The management routines, understood as concrete activities, serve as a way to implement the management tasks. For example, performance feedback is initially only an abstract task that must be implemented in regular employee dialogs, among other things. A distinction must be made between annual routines (e.g., annual employee reviews), continuous routines (e.g., weekly work dialogs) and on-demand routines (e.g., crisis interventions or hiring projects). The theoretical basis of this element of the management model is the established construct of organizational routines. Those for whom the term has a negative connotation (in the sense of getting stuck in a rut) may replace it with “management activities”. Organizations should clearly define which management routines are to be performed, which actors are involved, and what the frameworks are. The shares each actor has in the routines add up to the totality of their people management activities. This puts management responsibilities into very concrete terms: Has an actor actually carried out the routines incumbent upon him or her and thereby achieved the defined management tasks? If, for example, a line manager does not conduct regular work dialogs, he or she is simply neglecting his or her professional duties.
Within the framework of management routines, management actors use the management instruments available in their respective companies. These are formalized tools that support employee management and leadership, in particular, rules, systems, programs and forms. The conceptual differentiation between routines and instruments has significant implications. Leadership and management are not exercised through the instrument (e.g., a salary system or appraisal procedure), but always through its specific application. Good instruments are sometimes devalued by their inadequate use in everyday management. Conversely, dysfunctional and poorly designed HR instruments can be relativized in the course of their application and misguided decisions can be avoided – a question of management quality and certainly also a question of the internal distribution of roles. Above all, however, it becomes clear that HR instruments must be designed in such a way that they effectively support day-to-day people management and leadership.
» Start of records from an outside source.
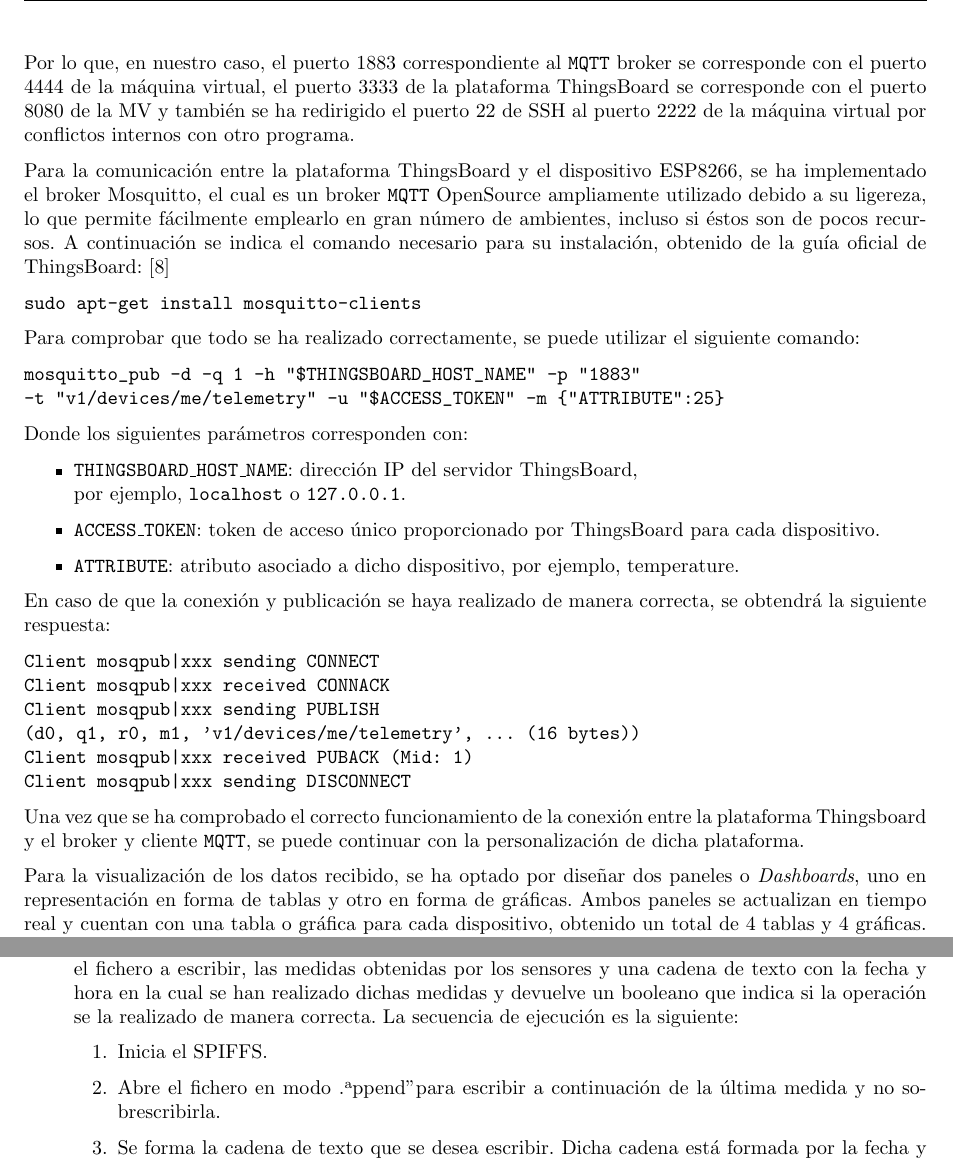
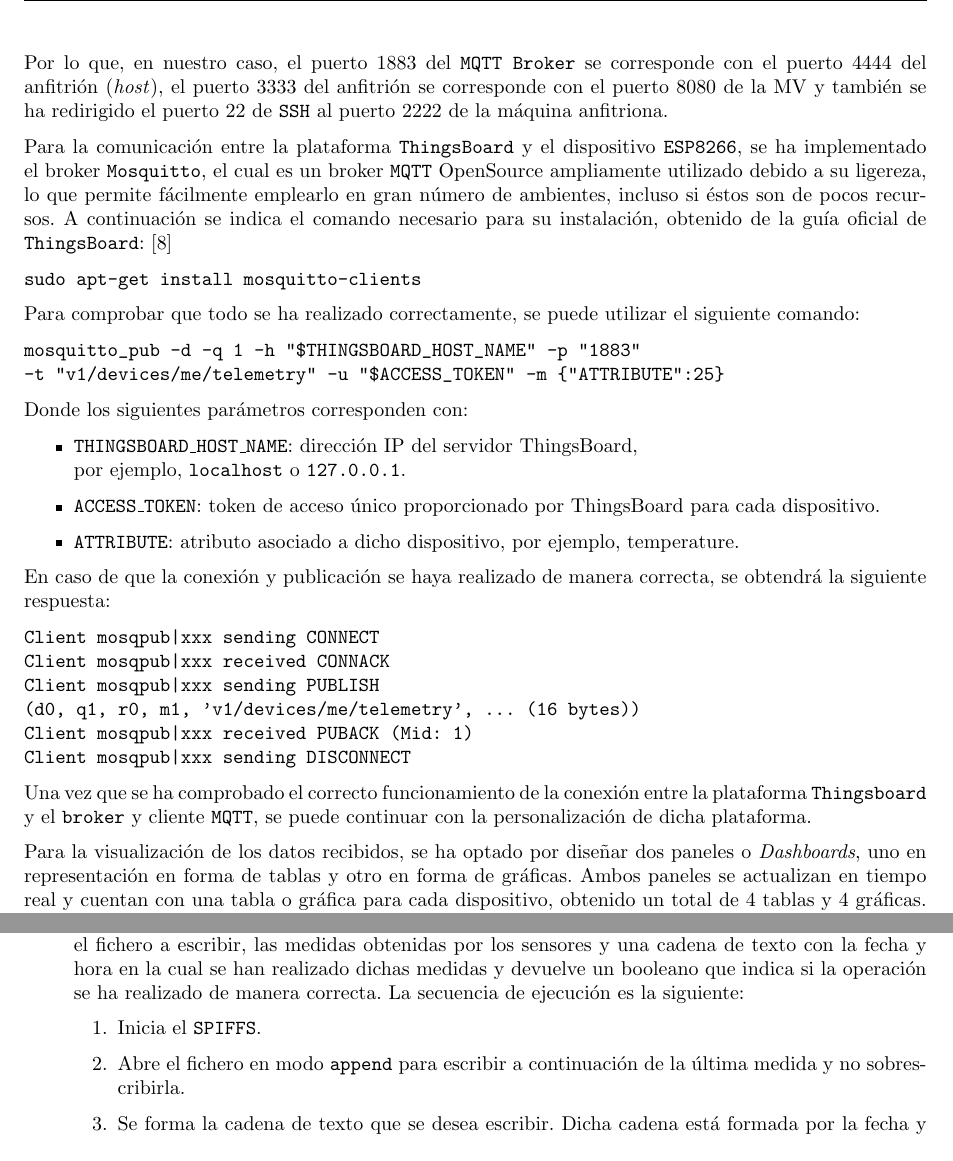
Before and after one commit to David-Andrino/iot-power, a LaTeX document (memoria/main.tex, which reads memoria/files/3-Software/3-1-Interfaz Usuario/3-1-1-Thingsboard.tex, memoria/files/3-Software/3-2-Modulos Software/3-2-1-Manejador_Ficheros.tex): two parts of pages 26 and 29 of 56, joined at a grey line, cut so that both start at the same text. Compiled offline with pdfLaTeX.

Commit message:
Add texttt and tabs to 3.1.1 and 3.2.1

```diff
--- a/memoria/files/3-Software/3-1-Interfaz Usuario/3-1-1-Thingsboard.tex
+++ b/memoria/files/3-Software/3-1-Interfaz Usuario/3-1-1-Thingsboard.tex
@@ -93,9 +95,9 @@
     \label{fig:3-2-2-PuertosMV}
 \end{figure}
 
-Por lo que, en nuestro caso, el puerto 1883 correspondiente al \texttt{MQTT} broker se corresponde con el puerto 4444 de la máquina virtual, el puerto 3333 de la plataforma ThingsBoard se corresponde con el puerto 8080 de la MV y también se ha redirigido el puerto 22 de SSH al puerto 2222 de la máquina virtual por conflictos internos con otro programa.
+Por lo que, en nuestro caso, el puerto 1883 del \texttt{MQTT Broker} se corresponde con el puerto 4444 del anfitrión (\textit{host}), el puerto 3333 del anfitrión se corresponde con el puerto 8080 de la MV y también se ha redirigido el puerto 22 de \texttt{SSH} al puerto 2222 de la máquina anfitriona.
 
-Para la comunicación entre la plataforma ThingsBoard y el dispositivo ESP8266, se ha implementado el broker Mosquitto, el cual es un broker \texttt{MQTT} OpenSource ampliamente utilizado debido a su ligereza, lo que permite fácilmente emplearlo en gran número de ambientes, incluso si éstos son de pocos recursos. A continuación se indica el comando necesario para su instalación, obtenido de la guía oficial de ThingsBoard: \cite{thingsboardMQTTDeviceAPI}
+Para la comunicación entre la plataforma \texttt{ThingsBoard} y el dispositivo \texttt{ESP8266}, se ha implementado el broker \texttt{Mosquitto}, el cual es un broker \texttt{MQTT} OpenSource ampliamente utilizado debido a su ligereza, lo que permite fácilmente emplearlo en gran número de ambientes, incluso si éstos son de pocos recursos. A continuación se indica el comando necesario para su instalación, obtenido de la guía oficial de \texttt{ThingsBoard}: \cite{thingsboardMQTTDeviceAPI}
 
 \begin{verbatim}
 sudo apt-get install mosquitto-clients
@@ -125,9 +127,9 @@
 Client mosqpub|xxx sending DISCONNECT
 \end{verbatim}
 
-Una vez que se ha comprobado el correcto funcionamiento de la conexión entre la plataforma Thingsboard y el broker y cliente \texttt{MQTT}, se puede continuar con la personalización de dicha plataforma.
+Una vez que se ha comprobado el correcto funcionamiento de la conexión entre la plataforma \texttt{Thingsboard} y el \texttt{broker} y cliente \texttt{MQTT}, se puede continuar con la personalización de dicha plataforma.
 
-Para la visualización de los datos recibido, se ha optado por diseñar dos paneles o \textit{Dashboards}, uno en representación en forma de tablas y otro en forma de gráficas. Ambos paneles se actualizan en tiempo real y cuentan con una tabla o gráfica para cada dispositivo, obtenido un total de 4 tablas y 4 gráficas. Además, en las gráficas se puede visualizar también la media de los últimos datos medidos.
+Para la visualización de los datos recibidos, se ha optado por diseñar dos paneles o \textit{Dashboards}, uno en representación en forma de tablas y otro en forma de gráficas. Ambos paneles se actualizan en tiempo real y cuentan con una tabla o gráfica para cada dispositivo, obtenido un total de 4 tablas y 4 gráficas. Además, en las gráficas se puede visualizar también la media de los últimos datos medidos.
 
 \begin{figure}[H]
     \centering
--- a/memoria/files/3-Software/3-2-Modulos Software/3-2-1-Manejador_Ficheros.tex
+++ b/memoria/files/3-Software/3-2-Modulos Software/3-2-1-Manejador_Ficheros.tex
@@ -65,10 +65,10 @@
     measurementFile.close();
 }
     \end{lstlisting}
-    \item \texttt{Write\_meas}: esta función realiza la operación de escritura en el fichero. Recibe como parámetros el fichero a escribir, las medidas obtenidas por los sensores y una cadena de texto con la fecha y hora en la cual se han realizado dichas medidas y devuelve un  booleano que indica si la operación se la realizado de manera correcta. La secuencia de ejecución es la siguiente:
+    \item \texttt{Write\_meas}: esta función realiza la operación de escritura en el fichero. Recibe como parámetros el fichero a escribir, las medidas obtenidas por los sensores y una cadena de texto con la fecha y hora en la cual se han realizado dichas medidas y devuelve un  booleano que indica si la operación se ha realizado de manera correcta. La secuencia de ejecución es la siguiente:
     \begin{enumerate}
-        \item Inicia el SPIFFS.
-        \item Abre el fichero en modo "append" para escribir a continuación de la última medida y no sobrescribirla.
+        \item Inicia el \texttt{SPIFFS}.
+        \item Abre el fichero en modo \texttt{append} para escribir a continuación de la última medida y no sobrescribirla.
         \item Se forma la cadena de texto que se desea escribir. Dicha cadena está formada por la fecha y hora de la medición y por los valores obtenidos.
         \item Se escribe dicha cadena en el fichero.
         \item Se cierra el fichero.
```
Also changed, not shown: memoria/files/3-Software/3-1-Interfaz Usuario/3-1-1-Thingsboard.tex (10 more changed lines), memoria/files/3-Software/3-2-Modulos Software/3-2-1-Manejador_Ficheros.tex (12 more changed lines). Lines whose indentation alone changed are shown as unchanged.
In the Complementary Management Model, the implementation element of management resources represents a purely pragmatically reasoned selection of management prerequisites critical to success. In practice, leadership and management often fail because of four essential problematic resources – so much so that it is worth highlighting them prominently by means of a separate element. First: the working time required to perform management routines, which many leaders do not have or do not take. Second, management competencies are required. These consist of action competencies (i.e., skills to successfully perform management routines), which in turn are based on non-managerial elemental competencies (e.g., communication, analysis, assessment, decision-making). Third, management actors need comprehensive directional and situational information. And finally, holistic management feedback is required. All four resources are necessary to enable effective people management and leadership in the first place.
Management Unit Design
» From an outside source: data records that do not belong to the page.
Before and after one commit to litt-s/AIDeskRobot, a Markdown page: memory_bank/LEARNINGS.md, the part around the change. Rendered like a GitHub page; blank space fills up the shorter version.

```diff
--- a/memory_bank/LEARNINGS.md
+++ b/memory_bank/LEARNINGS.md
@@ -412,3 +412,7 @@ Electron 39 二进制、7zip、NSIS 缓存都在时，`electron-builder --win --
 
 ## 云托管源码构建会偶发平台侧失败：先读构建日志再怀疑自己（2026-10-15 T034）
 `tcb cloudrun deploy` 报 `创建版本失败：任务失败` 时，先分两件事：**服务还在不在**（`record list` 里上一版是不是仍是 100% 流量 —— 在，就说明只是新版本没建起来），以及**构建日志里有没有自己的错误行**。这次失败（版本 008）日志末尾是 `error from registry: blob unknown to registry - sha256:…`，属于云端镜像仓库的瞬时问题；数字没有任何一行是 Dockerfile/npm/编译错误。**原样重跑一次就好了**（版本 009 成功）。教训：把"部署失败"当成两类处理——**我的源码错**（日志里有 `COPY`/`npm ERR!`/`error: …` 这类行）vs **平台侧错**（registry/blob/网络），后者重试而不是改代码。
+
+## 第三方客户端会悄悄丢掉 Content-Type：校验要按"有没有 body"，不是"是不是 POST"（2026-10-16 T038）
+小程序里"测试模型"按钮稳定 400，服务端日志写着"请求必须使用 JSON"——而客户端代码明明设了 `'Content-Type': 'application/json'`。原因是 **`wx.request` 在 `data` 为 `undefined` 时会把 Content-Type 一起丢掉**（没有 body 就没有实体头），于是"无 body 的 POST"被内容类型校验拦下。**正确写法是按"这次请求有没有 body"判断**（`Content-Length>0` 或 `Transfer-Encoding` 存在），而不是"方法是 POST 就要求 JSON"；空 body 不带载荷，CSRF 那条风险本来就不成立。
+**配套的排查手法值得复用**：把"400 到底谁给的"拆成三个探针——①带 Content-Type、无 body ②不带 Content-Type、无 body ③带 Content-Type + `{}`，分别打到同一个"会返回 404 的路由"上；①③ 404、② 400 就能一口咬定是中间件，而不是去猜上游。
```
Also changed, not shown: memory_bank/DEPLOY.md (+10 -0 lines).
The management unit design encompasses the organizational structures in which the various management actors are integrated. This relates to the structure and hierarchical integration of the organizational units involved in people management and leadership (jobs, groups, departments, divisions, etc.). However, the distribution of tasks among the actors and their respective powers are also connected with it. The general principles of organizational science form the theoretical basis here. The management unit design, like the other elements of the model, does not represent a sub-area of leadership, but provides a special perspective on leadership and management. Thus, it cannot be considered separately from the overall model. Influencing processes certainly take place without permanent management structures, but this has little to do with systematic organizational leadership and management. The Complementary Management Model leaves room for different distributions of tasks among the actors, but its elements provide a rough structural framework. For example, a human resources department that refuses to accept compensatory “HR co-management” would not be compatible with the model. The same applies to management positions without disciplinary authority or with an overstretched management span. Functioning people management and leadership requires a functional management unit design.